*** Given entries Section Begins ***

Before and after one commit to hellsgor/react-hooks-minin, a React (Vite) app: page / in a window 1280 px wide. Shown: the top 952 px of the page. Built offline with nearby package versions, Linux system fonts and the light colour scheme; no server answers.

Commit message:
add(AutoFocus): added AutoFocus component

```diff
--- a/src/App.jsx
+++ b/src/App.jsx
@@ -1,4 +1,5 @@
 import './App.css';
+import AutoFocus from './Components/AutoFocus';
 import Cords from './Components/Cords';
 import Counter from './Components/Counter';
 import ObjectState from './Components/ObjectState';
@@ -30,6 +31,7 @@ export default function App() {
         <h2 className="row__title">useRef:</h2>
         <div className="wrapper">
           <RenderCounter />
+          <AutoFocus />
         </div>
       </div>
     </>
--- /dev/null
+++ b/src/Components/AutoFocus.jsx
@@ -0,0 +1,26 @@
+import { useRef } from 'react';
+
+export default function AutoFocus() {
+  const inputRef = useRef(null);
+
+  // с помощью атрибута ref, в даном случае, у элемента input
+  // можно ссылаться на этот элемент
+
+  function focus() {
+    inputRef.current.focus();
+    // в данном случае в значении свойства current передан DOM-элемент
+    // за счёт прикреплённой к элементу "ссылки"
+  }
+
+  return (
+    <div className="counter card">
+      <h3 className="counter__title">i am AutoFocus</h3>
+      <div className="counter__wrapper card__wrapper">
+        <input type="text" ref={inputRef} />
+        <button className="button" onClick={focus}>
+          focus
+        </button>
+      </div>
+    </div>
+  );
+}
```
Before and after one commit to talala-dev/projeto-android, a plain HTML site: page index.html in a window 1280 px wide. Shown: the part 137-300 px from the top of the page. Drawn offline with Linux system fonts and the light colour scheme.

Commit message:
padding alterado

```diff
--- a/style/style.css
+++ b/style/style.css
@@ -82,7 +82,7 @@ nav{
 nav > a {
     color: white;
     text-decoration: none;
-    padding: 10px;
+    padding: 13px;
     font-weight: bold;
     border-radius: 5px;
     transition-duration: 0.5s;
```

*** Given entries Section Ends ***

Exercise directions:
Filter the records for lines containing the word "Components" and copy each one.

Answer for this exercise:
+import AutoFocus from './Components/AutoFocus';
 import Cords from './Components/Cords';
 import Counter from './Components/Counter';
 import ObjectState from './Components/ObjectState';
+++ b/src/Components/AutoFocus.jsx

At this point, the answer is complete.